As the baby-boomer population ages, the obsession with youth has led to the explosion of the anti-aging market. Human growth hormone (HGH) replacement therapy is pervasive in this market, and is dubbed as the proverbial “fountain of youth.” Its virtues are hyped all over the Internet as there is a lot of money to be made by pharmaceutical companies who sell it, but studies show serious side effects are associated with short and long term use.

Background

HGH therapy began in the 1950s as a way to treat children with growth deficiencies. HGH is a naturally occurring hormone produced in the pituitary gland, particularly associated with increase in height. Its usage has become popularized by body builders because it has shown to increase lean muscle mass and decrease body fat, but is increasingly being used by the mainstream aging population for the same reasons.

It is sold in several forms, with injectible HGH considered to be the most effective, while the homeopathic form (through nasal spray delivery) is touted as being the safest. It is regulated by law, and the Food and Drug Administration has not approved its legal use for anything other than the treatment of growth deficiency unrelated to aging.

Several leading medical journals, such as the Journal for the American Medical Association (JAMA) and Lancet have published studies linking pharmaceutical HGH replacement therapy with several serious health problems. While they stress the lack of knowledge due to the lack of enough long term studies, the known side effects are serious enough to warrant second thoughts for HGH’s usage.

Studies

One major study conducted by the National Institute on Aging Intramural Research Program in conjunction with Johns Hopkins University School of Medicine, and published in JAMA in 2002, produced alarming results. The 26 week study, designed to test the effect of HGH in combination with sex steroids, included 57 healthy men and 74 healthy women, ages 65 to 88. Some were given HGH alone, HGH combined with sex hormones, sex hormones alone, and placebos.

Overall, the men and women who were given HGH showed increased muscle mass and decreased body fat, and older men who were treated with HGH and testosterone demonstrated increased cardiovascular endurance. However, neither group showed any appreciable increase in strength.

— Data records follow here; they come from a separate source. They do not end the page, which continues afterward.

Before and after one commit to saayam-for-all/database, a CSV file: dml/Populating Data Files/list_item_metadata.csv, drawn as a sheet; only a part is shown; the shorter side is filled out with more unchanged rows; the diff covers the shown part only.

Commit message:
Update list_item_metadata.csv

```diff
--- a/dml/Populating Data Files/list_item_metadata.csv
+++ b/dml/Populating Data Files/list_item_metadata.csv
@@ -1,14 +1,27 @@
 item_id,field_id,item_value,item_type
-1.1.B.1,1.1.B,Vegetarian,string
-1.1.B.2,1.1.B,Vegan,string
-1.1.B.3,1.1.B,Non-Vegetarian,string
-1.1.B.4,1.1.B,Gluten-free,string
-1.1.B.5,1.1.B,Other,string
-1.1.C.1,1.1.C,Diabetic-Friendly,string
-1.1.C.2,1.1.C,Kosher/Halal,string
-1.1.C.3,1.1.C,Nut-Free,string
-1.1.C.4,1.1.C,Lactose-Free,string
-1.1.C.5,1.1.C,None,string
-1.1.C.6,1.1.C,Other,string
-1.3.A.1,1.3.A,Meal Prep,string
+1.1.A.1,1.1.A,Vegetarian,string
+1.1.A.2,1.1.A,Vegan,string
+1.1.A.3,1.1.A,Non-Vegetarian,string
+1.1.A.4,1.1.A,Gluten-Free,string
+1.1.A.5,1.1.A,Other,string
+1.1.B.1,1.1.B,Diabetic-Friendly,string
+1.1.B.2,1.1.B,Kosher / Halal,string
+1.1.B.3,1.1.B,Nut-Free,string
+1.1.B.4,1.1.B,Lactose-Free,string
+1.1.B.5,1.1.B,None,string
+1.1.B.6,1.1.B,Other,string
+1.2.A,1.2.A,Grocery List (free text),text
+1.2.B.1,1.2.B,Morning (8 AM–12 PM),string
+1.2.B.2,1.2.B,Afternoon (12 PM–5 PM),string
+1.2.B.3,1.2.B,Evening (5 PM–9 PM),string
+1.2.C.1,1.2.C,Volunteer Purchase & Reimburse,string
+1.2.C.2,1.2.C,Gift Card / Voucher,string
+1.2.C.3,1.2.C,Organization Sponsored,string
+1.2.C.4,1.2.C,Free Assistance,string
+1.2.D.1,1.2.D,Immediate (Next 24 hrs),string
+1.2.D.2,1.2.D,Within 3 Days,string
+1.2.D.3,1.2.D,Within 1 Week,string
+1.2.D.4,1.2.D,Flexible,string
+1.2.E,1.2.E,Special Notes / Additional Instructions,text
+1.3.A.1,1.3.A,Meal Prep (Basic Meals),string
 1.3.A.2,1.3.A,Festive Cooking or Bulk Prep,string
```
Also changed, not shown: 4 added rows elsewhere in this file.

Side Effects

The Mayo Clinic reports numerous short and long term side effects from synthetic HGH, and this is verified by the NIA/Johns Hopkins study. The study shows that up to 40 percent of the participants experienced adverse effects, with the largest percentage occurring in those who used HGH. In general, men experienced more severe and frequent side effects than women.

Side effects included joint pain, swelling, and carpal tunnel syndrome. Some men developed glucose intolerance (a precursor to diabetes), or full blown diabetes. None of the women developed diabetes or glucose intolerance, but showed more frequent occurrence of edema (swelling). All symptoms abated within two to six weeks after discontinuing the treatment.  The Mayo Clinic also cites the enlargement of breast tissue (gynecomastia) in men as a known side effect, as well as muscle pain, in addition to joint pain.

In a 2002 study by the U.K. medical journal, Lancet, HGH was also linked to significantly elevated risk for certain types of cancer, including Hodgkin’s disease and colorectal cancer.

Conclusion

The Mayo Clinic is quick to point out that “there’s little evidence to suggest human growth hormone can help otherwise healthy adults regain youth and vitality,” and that the only people who should be taking it are people with true growth hormone deficiencies.

Stanley Slater, M.D., deputy director of the NIA’s Geriatrics and Clinical Gerontology Program, said of the Johns Hopkins study that “This study makes the important point that because adverse effects were common in response to growth hormone administration, individuals, particularly those who are elderly, should not use HGH outside of controlled investigational studies. Growth hormone has not yet been demonstrated to be of clinical utility as an anti-aging intervention.”

References

Author

I am a doctor and working as a research based Medical Writer and Editor for more than 8 years. Passion for writing and an excellent medical background are my strong points. I love to combine my two passions into a profession wherein I can write professional articles in the field of medicine, health, and nutrition.​